:: Directions ::
Go through the listing and set it down exactly, leaving out its pictures.

════════════════

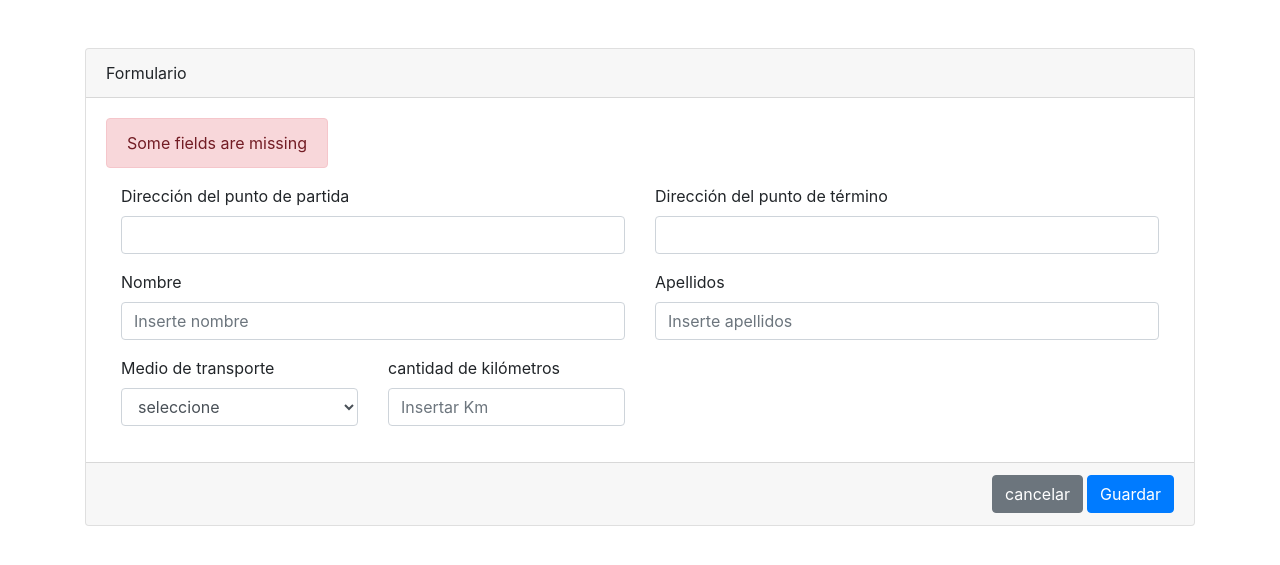
Repository: Jassan851031/foreachTask
Page: /
An editor plug-in stored every save of this project. The page is shown before and after the next save, followed by the edit.
The browser window is 1280 px wide. The pictures show the whole page.
The project was rebuilt for these pictures with package versions that can differ from the ones it lists, and the page was loaded fresh each time. Also part of the build but not shown: src/App.css.

Above is the page before, as saved 2020-03-23 13:43:08.

### src/index.js
import React from 'react';
import ReactDOM from 'react-dom';
import 'bootstrap/dist/css/bootstrap.min.css';
import 'font-awesome/css/font-awesome.min.css';
import './index.css';
import App from './App';
import * as serviceWorker from './serviceWorker';


 // Add js files
 import 'jquery';
 import 'popper.js';
 import 'bootstrap';

ReactDOM.render(
  <React.StrictMode>
    <App />
  </React.StrictMode>,
  document.getElementById('root')
);

// If you want your app to work offline and load faster, you can change
// unregister() to register() below. Note this comes with some pitfalls.
// Learn more about service workers: https://bit.ly/CRA-PWA
serviceWorker.unregister();

### src/App.js
import React from 'react';
import './App.css';

function App() {
  return (
    <div className="container mt-5">
      <div className="row">
        <div className="col-md-12">
          <form>
            <div className="card">
              <div className="card-header">
                Formulario
              </div>
              <div className="card-body">
                <div className="container">
                  <div className="row">
                    <div id="col-md-12">
                      <div className="alert alert-danger">
                        Some fields are missing
                      </div>
                    </div>
                  </div>
                  <div className="row">
                    <div className="col-md-6">
                      <div className="form-g roup">
                        <label className="form-label">Dirección del punto de partida</label>
                        <input type="text" id="no_card" className="form-control" />
                      </div>
                    </div>
                    <div className="col-md-6">
                      <div className="form-group">
                        <label className="form-label">Dirección del punto de término</label>
                        <input type="text" id="key" className="form-control" />
                      </div>
                    </div>
                  </div>
                  <div className="row">
                    <div className="col-md-6">
                      <div className="form-group">
                        <label className="form-label">Nombre</label>
                        <input type="text" id="nombre" className="form-control" placeholder="Inserte nombre" />
                      </div>
                    </div>
                    <div className="col-md-6">
                      <div className="form-group">
                        <label className="form-label">Apellidos</label>
                        <input type="text" id="apellidos" className="form-control" placeholder="Inserte apellidos" />
                      </div>
                    </div>
                  </div>
                  <div className="row">
                    <div className="col-md-3">
                      <div className="form-group">
                        <label className="form-label">Medio de transporte</label>
                        <select id="estado" className="form-control">
                          <option value="">seleccione</option>
                          <option value="1"> option 1</option>
                          <option value="1"> option 2</option>
                          <option value="1"> option 3</option>
                          <option value="1"> option 4</option>
                        </select>
                      </div>
                    </div>
                    <div className="col-md-3">
                      <div className="form-group">
                        <label className="form-label">cantidad de kilómetros</label>
                        <input type="text" id="postal" className="form-control" placeholder="Insertar Km" />
                      </div>
                    </div>
                  </div>
                </div>
              </div>
              <div className="card-footer text-right">
                <button className="btn btn-secondary mr-1">cancelar</button>
                <button className="btn btn-primary">Guardar</button>
              </div>
            </div>
          </form>
        </div>
      </div>
    </div>
  );
}

export default App;

Loaded but not shown: public/index.html (common file); src/index.css (common file); src/serviceWorker.js (common file)

After the next save:
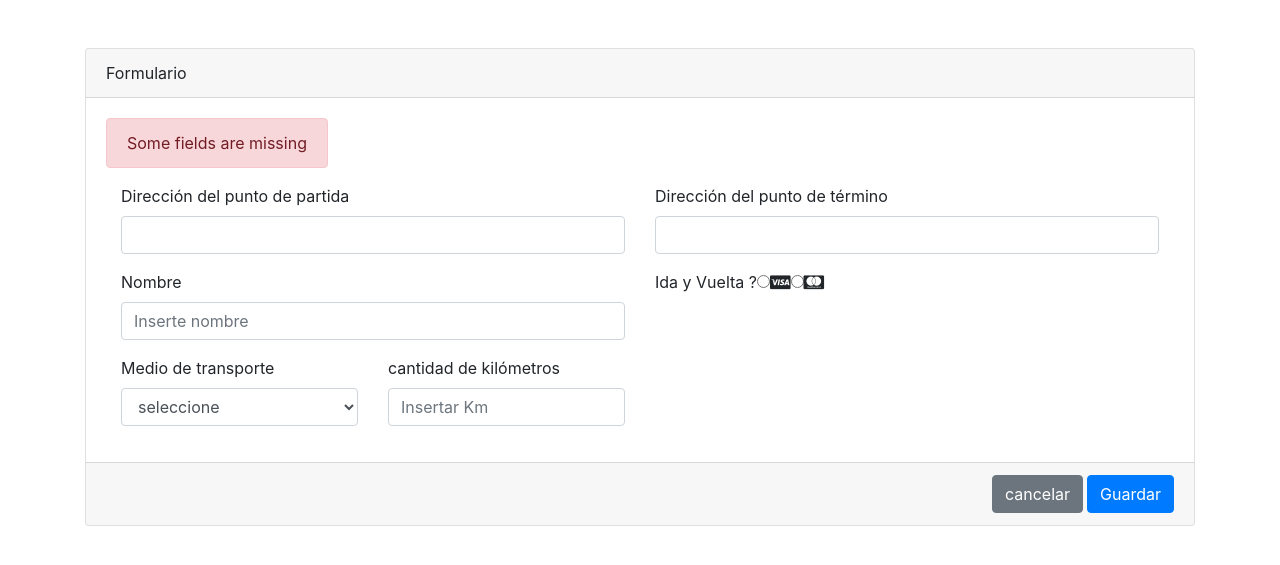
Saved 5 min 51 s later.
--- a/src/App.js
+++ b/src/App.js
@@ -43,42 +43,45 @@ function App() {
                     </div>
                     <div className="col-md-6">
                       <div className="form-group">
-                        <label className="form-label">Apellidos</label>
-                        <input type="text" id="apellidos" className="form-control" placeholder="Inserte apellidos" />
+                        <label className="form-label">Ida y Vuelta ?</label>
+                        <input type="radio" name="med_pago" value="visa" />
+                          <i class="fa fa-cc-visa"></i>
+                          <input type="radio" name="med_pago" value="mastercard" />
+                            <i class="fa fa-cc-mastercard"></i>
+                      </div>
+                    </div>
+                      </div>
+                      <div className="row">
+                        <div className="col-md-3">
+                          <div className="form-group">
+                            <label className="form-label">Medio de transporte</label>
+                            <select id="estado" className="form-control">
+                              <option value="">seleccione</option>
+                              <option value="1"> option 1</option>
+                              <option value="1"> option 2</option>
+                              <option value="1"> option 3</option>
+                              <option value="1"> option 4</option>
+                            </select>
+                          </div>
+                        </div>
+                        <div className="col-md-3">
+                          <div className="form-group">
+                            <label className="form-label">cantidad de kilómetros</label>
+                            <input type="text" id="postal" className="form-control" placeholder="Insertar Km" />
+                          </div>
+                        </div>
                       </div>
                     </div>
                   </div>
-                  <div className="row">
-                    <div className="col-md-3">
-                      <div className="form-group">
-                        <label className="form-label">Medio de transporte</label>
-                        <select id="estado" className="form-control">
-                          <option value="">seleccione</option>
-                          <option value="1"> option 1</option>
-                          <option value="1"> option 2</option>
-                          <option value="1"> option 3</option>
-                          <option value="1"> option 4</option>
-                        </select>
-                      </div>
-                    </div>
-                    <div className="col-md-3">
-                      <div className="form-group">
-                        <label className="form-label">cantidad de kilómetros</label>
-                        <input type="text" id="postal" className="form-control" placeholder="Insertar Km" />
-                      </div>
-                    </div>
+                  <div className="card-footer text-right">
+                    <button className="btn btn-secondary mr-1">cancelar</button>
+                    <button className="btn btn-primary">Guardar</button>
                   </div>
                 </div>
-              </div>
-              <div className="card-footer text-right">
-                <button className="btn btn-secondary mr-1">cancelar</button>
-                <button className="btn btn-primary">Guardar</button>
-              </div>
+          </form>
             </div>
-          </form>
+      </div>
         </div>
-      </div>
-    </div>
   );
 }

════════════════

:: Solution to this task ::
Repository: Jassan851031/foreachTask
Page: /
An editor plug-in stored every save of this project. The page is shown before and after the next save, followed by the edit.
The browser window is 1280 px wide. The pictures show the whole page.
The project was rebuilt for these pictures with package versions that can differ from the ones it lists, and the page was loaded fresh each time. Also part of the build but not shown: src/App.css.

Above is the page before, as saved 2020-03-23 13:43:08.

### src/index.js
import React from 'react';
import ReactDOM from 'react-dom';
import 'bootstrap/dist/css/bootstrap.min.css';
import 'font-awesome/css/font-awesome.min.css';
import './index.css';
import App from './App';
import * as serviceWorker from './serviceWorker';


 // Add js files
 import 'jquery';
 import 'popper.js';
 import 'bootstrap';

ReactDOM.render(
  <React.StrictMode>
    <App />
  </React.StrictMode>,
  document.getElementById('root')
);

// If you want your app to work offline and load faster, you can change
// unregister() to register() below. Note this comes with some pitfalls.
// Learn more about service workers: https://bit.ly/CRA-PWA
serviceWorker.unregister();

### src/App.js
import React from 'react';
import './App.css';

function App() {
  return (
    <div className="container mt-5">
      <div className="row">
        <div className="col-md-12">
          <form>
            <div className="card">
              <div className="card-header">
                Formulario
              </div>
              <div className="card-body">
                <div className="container">
                  <div className="row">
                    <div id="col-md-12">
                      <div className="alert alert-danger">
                        Some fields are missing
                      </div>
                    </div>
                  </div>
                  <div className="row">
                    <div className="col-md-6">
                      <div className="form-g roup">
                        <label className="form-label">Dirección del punto de partida</label>
                        <input type="text" id="no_card" className="form-control" />
                      </div>
                    </div>
                    <div className="col-md-6">
                      <div className="form-group">
                        <label className="form-label">Dirección del punto de término</label>
                        <input type="text" id="key" className="form-control" />
                      </div>
                    </div>
                  </div>
                  <div className="row">
                    <div className="col-md-6">
                      <div className="form-group">
                        <label className="form-label">Nombre</label>
                        <input type="text" id="nombre" className="form-control" placeholder="Inserte nombre" />
                      </div>
                    </div>
                    <div className="col-md-6">
                      <div className="form-group">
                        <label className="form-label">Apellidos</label>
                        <input type="text" id="apellidos" className="form-control" placeholder="Inserte apellidos" />
                      </div>
                    </div>
                  </div>
                  <div className="row">
                    <div className="col-md-3">
                      <div className="form-group">
                        <label className="form-label">Medio de transporte</label>
                        <select id="estado" className="form-control">
                          <option value="">seleccione</option>
                          <option value="1"> option 1</option>
                          <option value="1"> option 2</option>
                          <option value="1"> option 3</option>
                          <option value="1"> option 4</option>
                        </select>
                      </div>
                    </div>
                    <div className="col-md-3">
                      <div className="form-group">
                        <label className="form-label">cantidad de kilómetros</label>
                        <input type="text" id="postal" className="form-control" placeholder="Insertar Km" />
                      </div>
                    </div>
                  </div>
                </div>
              </div>
              <div className="card-footer text-right">
                <button className="btn btn-secondary mr-1">cancelar</button>
                <button className="btn btn-primary">Guardar</button>
              </div>
            </div>
          </form>
        </div>
      </div>
    </div>
  );
}

export default App;

Loaded but not shown: public/index.html (common file); src/index.css (common file); src/serviceWorker.js (common file)

After the next save:
Saved 5 min 51 s later.
--- a/src/App.js
+++ b/src/App.js
@@ -43,42 +43,45 @@ function App() {
                     </div>
                     <div className="col-md-6">
                       <div className="form-group">
-                        <label className="form-label">Apellidos</label>
-                        <input type="text" id="apellidos" className="form-control" placeholder="Inserte apellidos" />
+                        <label className="form-label">Ida y Vuelta ?</label>
+                        <input type="radio" name="med_pago" value="visa" />
+                          <i class="fa fa-cc-visa"></i>
+                          <input type="radio" name="med_pago" value="mastercard" />
+                            <i class="fa fa-cc-mastercard"></i>
+                      </div>
+                    </div>
+                      </div>
+                      <div className="row">
+                        <div className="col-md-3">
+                          <div className="form-group">
+                            <label className="form-label">Medio de transporte</label>
+                            <select id="estado" className="form-control">
+                              <option value="">seleccione</option>
+                              <option value="1"> option 1</option>
+                              <option value="1"> option 2</option>
+                              <option value="1"> option 3</option>
+                              <option value="1"> option 4</option>
+                            </select>
+                          </div>
+                        </div>
+                        <div className="col-md-3">
+                          <div className="form-group">
+                            <label className="form-label">cantidad de kilómetros</label>
+                            <input type="text" id="postal" className="form-control" placeholder="Insertar Km" />
+                          </div>
+                        </div>
                       </div>
                     </div>
                   </div>
-                  <div className="row">
-                    <div className="col-md-3">
-                      <div className="form-group">
-                        <label className="form-label">Medio de transporte</label>
-                        <select id="estado" className="form-control">
-                          <option value="">seleccione</option>
-                          <option value="1"> option 1</option>
-                          <option value="1"> option 2</option>
-                          <option value="1"> option 3</option>
-                          <option value="1"> option 4</option>
-                        </select>
-                      </div>
-                    </div>
-                    <div className="col-md-3">
-                      <div className="form-group">
-                        <label className="form-label">cantidad de kilómetros</label>
-                        <input type="text" id="postal" className="form-control" placeholder="Insertar Km" />
-                      </div>
-                    </div>
+                  <div className="card-footer text-right">
+                    <button className="btn btn-secondary mr-1">cancelar</button>
+                    <button className="btn btn-primary">Guardar</button>
                   </div>
                 </div>
-              </div>
-              <div className="card-footer text-right">
-                <button className="btn btn-secondary mr-1">cancelar</button>
-                <button className="btn btn-primary">Guardar</button>
-              </div>
+          </form>
             </div>
-          </form>
+      </div>
         </div>
-      </div>
-    </div>
   );
 }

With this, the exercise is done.